The calendar still says 2017, but for car brands, it’s already 2018. To market this year’s Camry, Toyota is veering away from making its car look like the sensible, though boring choice. Its “Sensations” campaign is meant to tap into what its audience is feeling.
Among the commercials designed for the campaign are some that explicitly encourage making the purchase of the care for “the wrong reasons.” Those present the Camry as an attractive choice that makes driving a sensuous experience – as if the car were a sexy sports car.
Some commercials do it with dialogue, but some do it just with views of the driver paired with music to match feeling. That the case with “Striking.” It’s one of the “eight broadcast spots were developed using multicultural insights aimed at a transcultural audience.”
As you can see from the video above, “Striking” presents a young woman in the role of the Bond girl, who zooms by in a car that flutters her hair as if she were in a convertible with the top down. Take a look at the video: It creates a convincingly exciting experience.
If you feel excited enough to tweet about it with a corresponding emoji, you may want to see this video designed specifically to resonate with that mood. As explained here, Toyota came up with 13 core story lines and 83 permutations of mood
Toyota’s personalized videos are based on the emoji targeting that Twitter launched last year. As Twitter explained, the advantage of doing so is that it gives marketers “a signal of a person’s mood or mindset,” that they can build on. In Toyota’s case, they would seek to draw a connection with the feelings people have expressed online.
Accordingly, those who expressed feeling love could be shown this video, while those who express caution may be shown this one. In all these videos, the drivers have emojis that correspond to a set feeling in place of actual faces. Toyota claims that this “custom-built creative,” centering around Twitter, is a first for marketing an auto brand.
Toyota’s campaign intends to ramp up the personalization and engagement even further with an interactive component, according to Toyota’s description: “When opened, users will be prompted to tap bubbles titled ‘rebellious,’ ‘thrill,’ ‘serenity,’ among others, that take them into a series of interactive experiences with sound by a simple movement of the phone or finger on the screen.”
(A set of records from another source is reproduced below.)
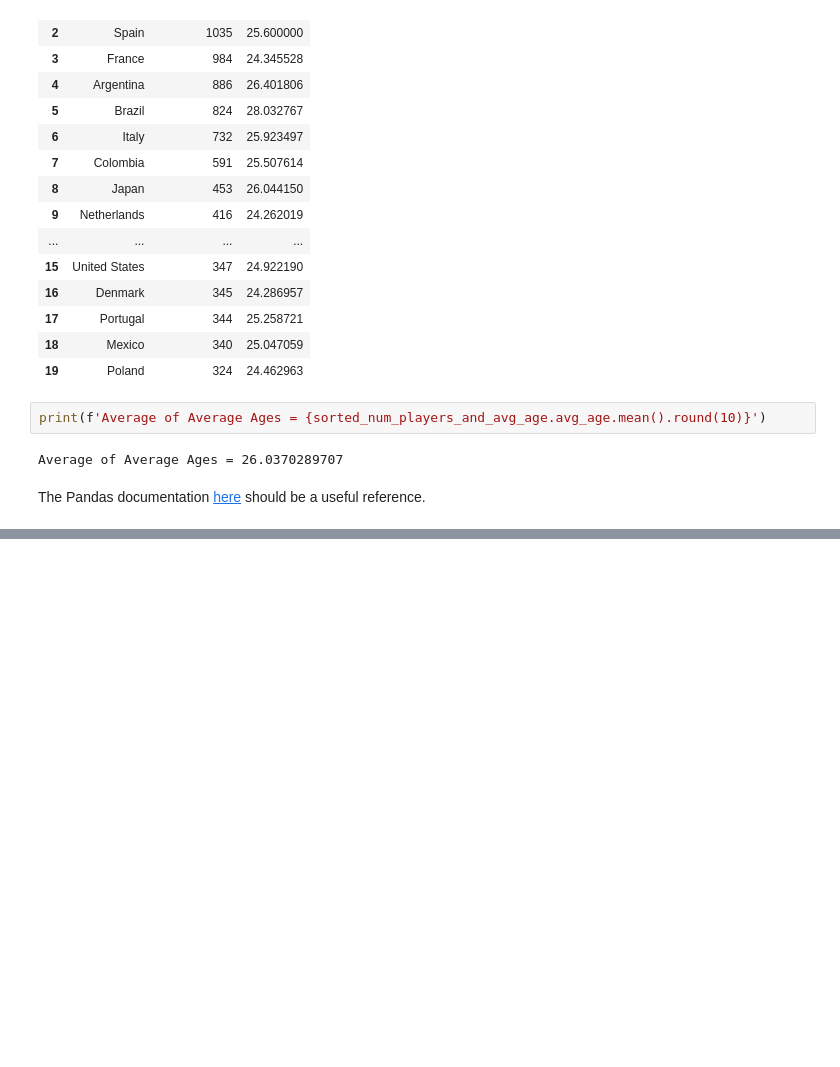
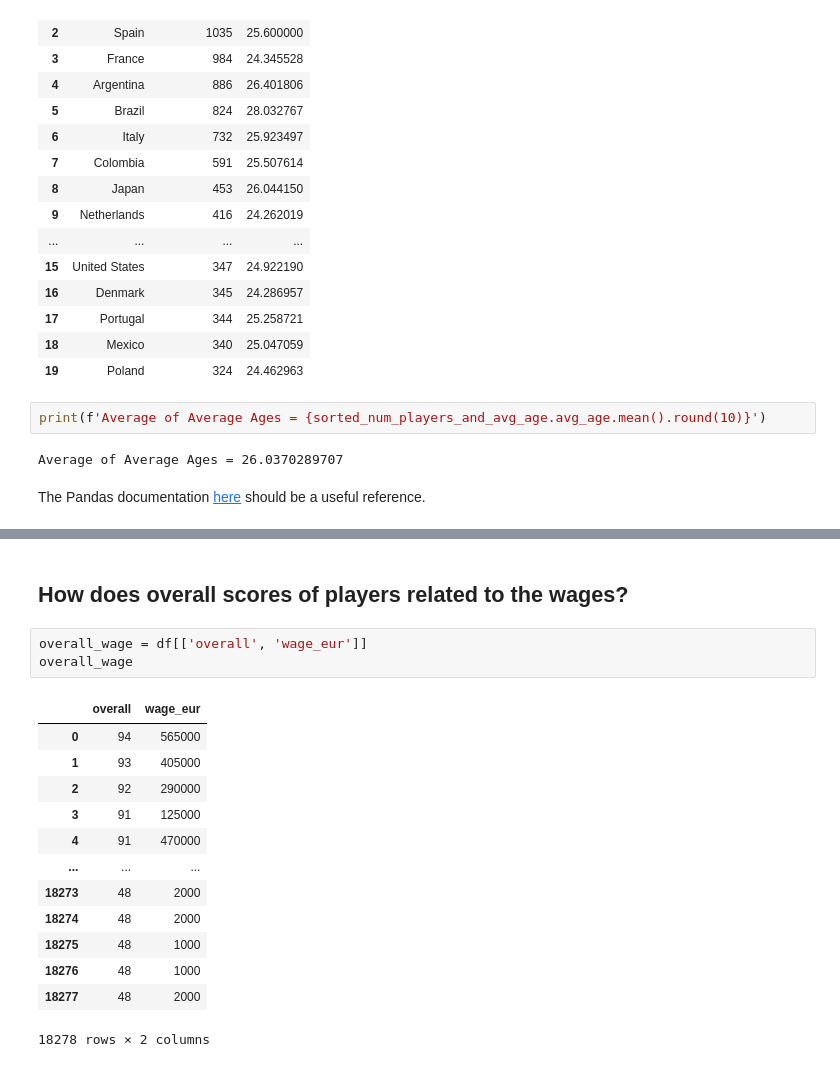
Before and after one commit to heesukjang/W209_DataViz_Summer2023, a Jupyter notebook: Unit_Assignments/Week_04_Assignment.ipynb, the cells around one changed output, grey strips where cells are left out. Saved outputs shown, nothing was run; the diff lists cells and outputs as text; blank space fills up the shorter version.

```diff
--- a/Unit_Assignments/Week_04_Assignment.ipynb
+++ b/Unit_Assignments/Week_04_Assignment.ipynb
@@ -112,0 +152,19 @@ The Pandas documentation [here](https://pandas.pydata.org/pandas-docs/stable/use
+# %% [markdown]
+## How does **overall scores** of players related to the **wages**?
+# %%
+overall_wage = df[['overall', 'wage_eur']]
+overall_wage
+# %% [output]
+|  | overall | wage_eur |
+| 0 | 94 | 565000 |
+| 1 | 93 | 405000 |
+| 2 | 92 | 290000 |
+| 3 | 91 | 125000 |
+| 4 | 91 | 470000 |
+| ... | ... | ... |
+| 18273 | 48 | 2000 |
+| 18274 | 48 | 2000 |
+| 18275 | 48 | 1000 |
+| 18276 | 48 | 1000 |
+| 18277 | 48 | 2000 |
+18278 rows × 2 columns
```
Also changed, not shown: parts of 5 cells of this notebook.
I haven’t been able to test that out, though it does sound intriguing. But the question is: Will it move more cars? That answer will only be apparent in a few more months.